By Jonathan Batkin, 2008
336 pages; 151 illustrations; appendix with information on more than 200 silversmiths who worked in curio shops before World War II.
Starting with the arrival of the railroad in 1880, Pueblo and Navajo artisans collaborated with non-Indian dealers to invent artifacts that had no purpose but to satisfy the demand for Indian goods. From its inception, the curio trade comprised cottage industries, retail spaces, and a vast mail-order trade, and objects were sold by the thousands.
Early in the 20th century businessmen in Denver invented “Indian-style” jewelry, made with the aid of machinery. In the 1920s machine-assisted jewelry production spread to Albuquerque and Santa Fe, and hundreds of young Native American men moved to the cities to work in the curio shops. Observing a jeweler at work and acquiring a piece of Indian jewelry became an integral part of the touristic experience in New Mexico.

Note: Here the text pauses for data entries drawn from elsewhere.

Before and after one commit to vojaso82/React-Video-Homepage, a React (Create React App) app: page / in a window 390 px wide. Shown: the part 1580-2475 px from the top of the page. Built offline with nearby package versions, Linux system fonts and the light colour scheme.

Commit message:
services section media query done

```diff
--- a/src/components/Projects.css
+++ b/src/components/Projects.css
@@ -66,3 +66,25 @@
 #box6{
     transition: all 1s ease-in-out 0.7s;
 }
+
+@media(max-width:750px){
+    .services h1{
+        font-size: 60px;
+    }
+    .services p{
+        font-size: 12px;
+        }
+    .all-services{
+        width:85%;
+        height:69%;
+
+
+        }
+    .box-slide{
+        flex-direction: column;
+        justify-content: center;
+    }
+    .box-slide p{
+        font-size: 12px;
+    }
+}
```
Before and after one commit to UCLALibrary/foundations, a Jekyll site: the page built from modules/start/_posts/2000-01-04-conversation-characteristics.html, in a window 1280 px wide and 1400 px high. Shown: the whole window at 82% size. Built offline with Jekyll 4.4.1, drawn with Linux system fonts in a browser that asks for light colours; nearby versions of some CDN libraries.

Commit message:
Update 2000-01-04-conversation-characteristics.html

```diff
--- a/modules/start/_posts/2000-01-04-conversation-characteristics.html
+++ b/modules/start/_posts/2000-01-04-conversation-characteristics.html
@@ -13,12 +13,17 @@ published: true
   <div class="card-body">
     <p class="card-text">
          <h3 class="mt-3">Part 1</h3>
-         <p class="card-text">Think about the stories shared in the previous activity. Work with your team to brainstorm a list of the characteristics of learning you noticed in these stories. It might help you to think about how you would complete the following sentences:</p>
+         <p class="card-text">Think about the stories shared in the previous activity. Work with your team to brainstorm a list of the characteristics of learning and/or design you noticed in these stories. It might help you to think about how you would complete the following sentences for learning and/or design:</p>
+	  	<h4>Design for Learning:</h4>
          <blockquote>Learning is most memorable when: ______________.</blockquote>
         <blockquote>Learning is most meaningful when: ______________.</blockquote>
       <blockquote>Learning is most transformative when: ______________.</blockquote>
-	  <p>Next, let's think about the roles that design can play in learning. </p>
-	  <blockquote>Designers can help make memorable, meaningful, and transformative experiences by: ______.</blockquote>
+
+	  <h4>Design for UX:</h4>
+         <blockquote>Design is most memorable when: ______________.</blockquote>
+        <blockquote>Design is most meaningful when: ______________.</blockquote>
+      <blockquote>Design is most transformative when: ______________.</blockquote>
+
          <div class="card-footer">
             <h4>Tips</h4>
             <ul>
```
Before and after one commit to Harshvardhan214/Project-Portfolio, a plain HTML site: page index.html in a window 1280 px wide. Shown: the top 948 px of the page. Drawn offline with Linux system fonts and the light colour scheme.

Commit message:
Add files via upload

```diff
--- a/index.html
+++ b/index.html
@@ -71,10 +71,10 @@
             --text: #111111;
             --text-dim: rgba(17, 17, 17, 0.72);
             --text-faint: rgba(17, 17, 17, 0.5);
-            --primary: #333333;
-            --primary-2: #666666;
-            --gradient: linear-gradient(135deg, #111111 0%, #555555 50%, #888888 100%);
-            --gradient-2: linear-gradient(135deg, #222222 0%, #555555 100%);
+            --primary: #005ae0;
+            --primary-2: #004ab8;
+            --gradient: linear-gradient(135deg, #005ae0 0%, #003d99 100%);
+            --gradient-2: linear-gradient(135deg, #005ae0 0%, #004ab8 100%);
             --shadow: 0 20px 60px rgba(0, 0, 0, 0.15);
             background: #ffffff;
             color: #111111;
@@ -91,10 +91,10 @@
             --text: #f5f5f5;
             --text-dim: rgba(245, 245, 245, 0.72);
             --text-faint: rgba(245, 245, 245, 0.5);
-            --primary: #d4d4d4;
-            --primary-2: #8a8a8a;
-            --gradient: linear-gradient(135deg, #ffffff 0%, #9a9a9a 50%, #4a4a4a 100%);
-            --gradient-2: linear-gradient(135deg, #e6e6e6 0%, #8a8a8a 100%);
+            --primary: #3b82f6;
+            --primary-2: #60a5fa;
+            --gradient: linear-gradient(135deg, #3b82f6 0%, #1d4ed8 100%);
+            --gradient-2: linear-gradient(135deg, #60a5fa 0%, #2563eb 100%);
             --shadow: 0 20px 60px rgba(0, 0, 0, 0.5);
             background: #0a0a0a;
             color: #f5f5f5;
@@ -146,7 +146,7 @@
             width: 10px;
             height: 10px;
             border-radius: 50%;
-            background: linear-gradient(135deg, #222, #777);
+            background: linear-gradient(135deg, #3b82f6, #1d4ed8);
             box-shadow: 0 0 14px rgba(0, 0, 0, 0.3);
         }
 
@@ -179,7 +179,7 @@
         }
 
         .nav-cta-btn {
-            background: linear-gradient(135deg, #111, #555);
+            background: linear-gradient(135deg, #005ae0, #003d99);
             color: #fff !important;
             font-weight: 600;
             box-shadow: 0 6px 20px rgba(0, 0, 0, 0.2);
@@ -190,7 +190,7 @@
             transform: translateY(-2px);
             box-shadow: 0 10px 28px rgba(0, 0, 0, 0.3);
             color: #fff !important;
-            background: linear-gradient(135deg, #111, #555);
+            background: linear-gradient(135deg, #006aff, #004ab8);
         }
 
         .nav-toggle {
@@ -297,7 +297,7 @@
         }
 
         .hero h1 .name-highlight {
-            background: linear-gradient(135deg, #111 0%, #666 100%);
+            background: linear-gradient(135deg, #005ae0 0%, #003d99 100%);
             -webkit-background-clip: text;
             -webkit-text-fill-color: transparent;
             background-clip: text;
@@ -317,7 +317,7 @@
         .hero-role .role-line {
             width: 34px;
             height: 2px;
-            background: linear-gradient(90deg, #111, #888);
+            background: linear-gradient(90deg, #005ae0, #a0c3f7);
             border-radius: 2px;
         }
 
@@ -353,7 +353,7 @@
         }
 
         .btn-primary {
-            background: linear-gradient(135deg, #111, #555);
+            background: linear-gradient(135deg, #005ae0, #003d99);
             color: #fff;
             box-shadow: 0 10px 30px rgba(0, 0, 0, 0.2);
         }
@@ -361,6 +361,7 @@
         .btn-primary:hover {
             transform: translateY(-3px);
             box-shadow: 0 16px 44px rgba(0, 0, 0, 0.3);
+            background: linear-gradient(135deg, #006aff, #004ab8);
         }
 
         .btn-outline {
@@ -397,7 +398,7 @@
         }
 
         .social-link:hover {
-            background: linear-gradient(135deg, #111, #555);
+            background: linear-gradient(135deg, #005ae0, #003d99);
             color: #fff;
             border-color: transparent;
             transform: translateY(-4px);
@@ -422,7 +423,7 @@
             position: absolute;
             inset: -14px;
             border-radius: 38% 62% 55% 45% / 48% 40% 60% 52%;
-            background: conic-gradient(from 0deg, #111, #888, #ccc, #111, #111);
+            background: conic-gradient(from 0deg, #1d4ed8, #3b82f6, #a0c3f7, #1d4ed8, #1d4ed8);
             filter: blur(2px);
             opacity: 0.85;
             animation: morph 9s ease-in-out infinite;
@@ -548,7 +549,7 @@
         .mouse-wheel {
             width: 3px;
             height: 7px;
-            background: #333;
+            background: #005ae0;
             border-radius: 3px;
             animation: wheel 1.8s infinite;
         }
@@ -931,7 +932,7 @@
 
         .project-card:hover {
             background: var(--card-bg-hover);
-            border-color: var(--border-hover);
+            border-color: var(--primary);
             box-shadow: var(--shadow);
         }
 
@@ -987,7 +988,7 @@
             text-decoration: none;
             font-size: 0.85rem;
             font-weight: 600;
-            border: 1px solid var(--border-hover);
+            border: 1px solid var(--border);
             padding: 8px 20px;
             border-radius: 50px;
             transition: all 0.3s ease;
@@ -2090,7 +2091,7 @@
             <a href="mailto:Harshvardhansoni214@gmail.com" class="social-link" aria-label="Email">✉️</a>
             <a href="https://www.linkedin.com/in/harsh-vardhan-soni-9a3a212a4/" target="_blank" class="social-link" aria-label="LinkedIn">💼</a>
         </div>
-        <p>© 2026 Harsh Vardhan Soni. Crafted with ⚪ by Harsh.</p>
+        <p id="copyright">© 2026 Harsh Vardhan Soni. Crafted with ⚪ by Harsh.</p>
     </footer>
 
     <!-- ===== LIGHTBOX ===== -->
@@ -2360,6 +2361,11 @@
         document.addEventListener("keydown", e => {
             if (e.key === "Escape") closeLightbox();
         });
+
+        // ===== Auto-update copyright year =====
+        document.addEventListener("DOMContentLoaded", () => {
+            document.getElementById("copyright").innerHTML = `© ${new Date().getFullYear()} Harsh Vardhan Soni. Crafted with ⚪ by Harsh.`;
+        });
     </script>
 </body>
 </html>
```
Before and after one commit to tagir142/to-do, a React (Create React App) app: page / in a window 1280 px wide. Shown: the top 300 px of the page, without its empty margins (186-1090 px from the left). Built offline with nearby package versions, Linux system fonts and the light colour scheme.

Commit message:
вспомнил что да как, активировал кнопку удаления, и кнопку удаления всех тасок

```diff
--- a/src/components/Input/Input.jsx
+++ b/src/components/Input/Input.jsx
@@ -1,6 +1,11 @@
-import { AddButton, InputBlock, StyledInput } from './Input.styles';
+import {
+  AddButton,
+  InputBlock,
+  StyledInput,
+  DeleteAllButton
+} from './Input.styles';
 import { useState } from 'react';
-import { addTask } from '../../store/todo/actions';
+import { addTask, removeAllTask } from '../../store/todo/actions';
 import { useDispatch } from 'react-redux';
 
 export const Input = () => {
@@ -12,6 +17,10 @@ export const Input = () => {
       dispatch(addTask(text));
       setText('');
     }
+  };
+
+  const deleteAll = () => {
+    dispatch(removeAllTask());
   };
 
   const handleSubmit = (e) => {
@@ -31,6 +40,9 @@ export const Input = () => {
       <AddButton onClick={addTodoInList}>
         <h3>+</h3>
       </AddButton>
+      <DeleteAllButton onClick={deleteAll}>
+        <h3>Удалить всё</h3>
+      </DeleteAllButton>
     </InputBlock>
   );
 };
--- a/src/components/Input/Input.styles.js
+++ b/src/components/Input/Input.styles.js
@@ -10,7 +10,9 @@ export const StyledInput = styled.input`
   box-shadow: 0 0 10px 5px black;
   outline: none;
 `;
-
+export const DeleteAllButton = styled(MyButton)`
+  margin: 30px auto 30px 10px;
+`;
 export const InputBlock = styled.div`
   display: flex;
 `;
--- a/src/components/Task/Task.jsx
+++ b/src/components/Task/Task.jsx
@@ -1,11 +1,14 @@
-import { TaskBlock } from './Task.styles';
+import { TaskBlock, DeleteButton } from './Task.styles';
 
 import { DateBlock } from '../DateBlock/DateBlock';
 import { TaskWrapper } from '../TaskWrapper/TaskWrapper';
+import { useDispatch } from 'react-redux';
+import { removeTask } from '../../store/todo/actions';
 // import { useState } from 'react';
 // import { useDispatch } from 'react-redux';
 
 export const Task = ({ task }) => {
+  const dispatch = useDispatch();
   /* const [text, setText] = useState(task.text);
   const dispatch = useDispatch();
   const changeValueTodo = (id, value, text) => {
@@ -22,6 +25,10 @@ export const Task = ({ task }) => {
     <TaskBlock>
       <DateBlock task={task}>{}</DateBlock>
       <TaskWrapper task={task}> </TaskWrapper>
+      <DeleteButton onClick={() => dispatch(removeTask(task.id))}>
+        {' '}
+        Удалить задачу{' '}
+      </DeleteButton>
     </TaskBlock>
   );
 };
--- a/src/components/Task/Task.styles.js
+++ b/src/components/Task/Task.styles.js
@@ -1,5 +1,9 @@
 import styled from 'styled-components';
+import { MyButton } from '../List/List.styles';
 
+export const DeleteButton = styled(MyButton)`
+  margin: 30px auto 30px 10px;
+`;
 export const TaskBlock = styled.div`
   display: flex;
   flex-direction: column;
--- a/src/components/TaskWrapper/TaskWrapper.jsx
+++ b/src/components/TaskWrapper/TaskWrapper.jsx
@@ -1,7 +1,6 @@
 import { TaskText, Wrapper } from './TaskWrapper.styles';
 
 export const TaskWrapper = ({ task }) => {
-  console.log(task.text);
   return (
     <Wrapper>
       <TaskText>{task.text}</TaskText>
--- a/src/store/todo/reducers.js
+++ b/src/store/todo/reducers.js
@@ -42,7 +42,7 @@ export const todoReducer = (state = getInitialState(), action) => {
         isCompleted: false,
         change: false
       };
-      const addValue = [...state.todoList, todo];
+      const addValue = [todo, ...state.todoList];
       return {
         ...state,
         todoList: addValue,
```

Production methods in the curio shops threatened native traditions and economies, affected the teaching of silversmithing in the Indian schools, and led to federal scrutiny of and control over shop-made jewelry. On the other hand, many young men who learned silversmithing in curio shops had successful and celebrated careers as jewelers following World War II.
The rich, complex, and controversial story of the curio trade in New Mexico is told here for the first time. It is not only a story about artifacts, but of personalities, innovations, perseverance, and ultimately the survival of traditions.